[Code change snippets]
============
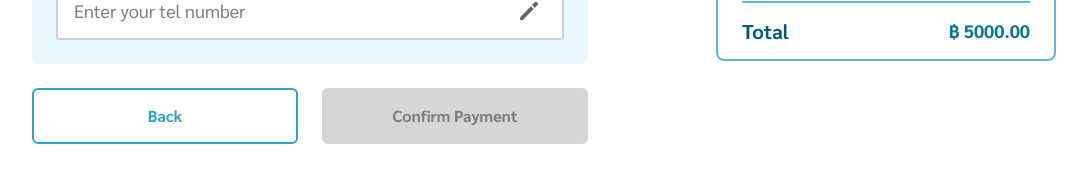
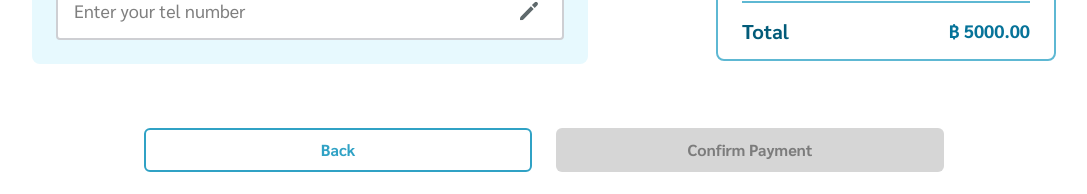
Before and after one commit to Mysterioucz/Se-Project, a Next.js app: page /checkout/payment in a window 1280 px wide. Shown: the part 925-1119 px from the top of the page, without its empty margins (96-1183 px from the left). Built offline with nearby package versions, Linux system fonts and the light colour scheme; no server answers; what @mui/material-nextjs would draw is missing.

Commit message:
refactor: update logic on footer component

```diff
--- a/src/app/(user)/checkout/_components/FooterButton.tsx
+++ b/src/app/(user)/checkout/_components/FooterButton.tsx
@@ -8,12 +8,15 @@ import { checkoutPaths, isCheckoutPath } from "./helper";
 export default function FooterButton() {
     const pathname = usePathname();
     const router = useRouter();
-    // Fai & Nice might look into this context usage
     const {
         isPaymentValid,
         setIsPaymentValid,
         isContactValid,
         setIsContactValid,
+        isQRmethod,
+        setQRmethod,
+        isQRModalOpen,
+        setQRModalOpen,
     } = useCheckout();
 
     const prefixButtonText = new Map<string, string>([
@@ -39,7 +42,12 @@ export default function FooterButton() {
 
     const handleNextButton = () => {
         if (isCheckoutPath(pathname)) {
-            router.push(checkoutPaths[checkoutPaths.indexOf(pathname) + 1]);
+            if (isQRmethod) {
+                setQRModalOpen(true);
+            }
+            else {
+                router.push(checkoutPaths[checkoutPaths.indexOf(pathname) + 1]);
+            }
         }
     };
 
--- a/src/app/(user)/checkout/_components/helper.ts
+++ b/src/app/(user)/checkout/_components/helper.ts
@@ -2,6 +2,7 @@ export const checkoutPaths = [
     "/checkout/info",
     "/checkout/seat",
     "/checkout/payment",
+    "/payment-success"
 ];
 export function isCheckoutPath(path: string) {
     return checkoutPaths.includes(path);
--- a/src/app/(user)/checkout/payment/page.tsx
+++ b/src/app/(user)/checkout/payment/page.tsx
@@ -1,20 +1,24 @@
 "use client";
 
 import { useRouter } from "next/navigation";
-import { useState } from "react";
 import ContactInform from "./_components/ContactInform";
 import PaymentMethods from "./_components/PaymentMethods";
 import QRModal from "./_components/QRModal";
-import Button from "@components/Button";
+import { useCheckout } from "@src/contexts/CheckoutContext"
 
 export default function Page() {
-  const router = useRouter();
+  const {
+    isPaymentValid,
+    setIsPaymentValid,
+    isContactValid,
+    setIsContactValid,
+    isQRmethod,
+    setQRmethod,
+    isQRModalOpen,
+    setQRModalOpen,
+  } = useCheckout();
 
   // TODO: Fetch actual data from backend to check if user fill in all required info
-  const [isPaymentValid, setIsPaymentValid] = useState(false);
-  const [isQRmethod, setQRmethod] = useState(false);
-  const [isContactValid, setIsContactValid] = useState(false);
-  const [isQRModalOpen, setQRModalOpen] = useState(false);
 
   const handlePaymentStatusChange = (isValid: boolean) => {
     setIsPaymentValid(isValid);
@@ -24,21 +28,6 @@ export default function Page() {
   };
   const handleContactStatusChange = (isValid: boolean) => {
     setIsContactValid(isValid);
-  };
-
-  const isFormComplete = isPaymentValid && isContactValid;
-
-  const handleConfirmPayment = () => {
-    if (!isFormComplete) {
-      console.log("User didn't fill in all required info");
-      return;
-    }
-
-    if (isQRmethod) {
-      setQRModalOpen(true);
-    } else {
-      router.push("/payment-success");
-    }
   };
 
   return (
@@ -68,32 +57,6 @@ export default function Page() {
             />
           </div>
         </div>
-
-{/* Do NOT delete these comments it's essential for adapt with Footer global component */}
-
-        <div className="flex gap-[1.5rem] h-[3.5rem]">
-          <Button
-            text="Back"
-            align="center"
-            styleType="stroke"
-            size="md"
-            width="w-full"
-            height="h-full"
-            // This will navigate back to the previous page without saving any changes made on the current page
-            onClick={() => router.back()}
-          />
-          <Button
-            text="Confirm Payment"
-            align="center"
-            styleType="fill"
-            size="md"
-            width="w-full"
-            height="h-full"
-            // TODO: Implement layout from fetched data from backend when user fill in wrong info after click Confirm Payment button
-            onClick={handleConfirmPayment}
-            disabled={!isFormComplete}
-          />
-        </div>
       </div>
 
       <QRModal
--- a/src/contexts/CheckoutContext.tsx
+++ b/src/contexts/CheckoutContext.tsx
@@ -7,6 +7,10 @@ type CheckoutContextType = {
     setIsPaymentValid: (v: boolean) => void;
     isContactValid: boolean;
     setIsContactValid: (v: boolean) => void;
+    isQRmethod: boolean;
+    setQRmethod: (v: boolean) => void;
+    isQRModalOpen: boolean;
+    setQRModalOpen: (v: boolean) => void;
 };
 
 const CheckoutContext = createContext<CheckoutContextType | undefined>(
@@ -16,6 +20,8 @@ const CheckoutContext = createContext<CheckoutContextType | undefined>(
 export function CheckoutProvider({ children }: { children: React.ReactNode }) {
     const [isPaymentValid, setIsPaymentValid] = useState(false);
     const [isContactValid, setIsContactValid] = useState(true);
+    const [isQRmethod, setQRmethod] = useState(false);
+    const [isQRModalOpen, setQRModalOpen] = useState(false);
 
     return (
         <CheckoutContext.Provider
@@ -24,6 +30,10 @@ export function CheckoutProvider({ children }: { children: React.ReactNode }) {
                 setIsPaymentValid,
                 isContactValid,
                 setIsContactValid,
+                isQRmethod,
+                setQRmethod,
+                isQRModalOpen,
+                setQRModalOpen,
             }}
         >
             {children}
```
============
## About this task
Every line of the entries above that includes "isQRmethod" should be copied.

## Exercise answer
+        isQRmethod,
+            if (isQRmethod) {
+    isQRmethod,
-  const [isQRmethod, setQRmethod] = useState(false);
-    if (isQRmethod) {
+    isQRmethod: boolean;
+    const [isQRmethod, setQRmethod] = useState(false);
+                isQRmethod,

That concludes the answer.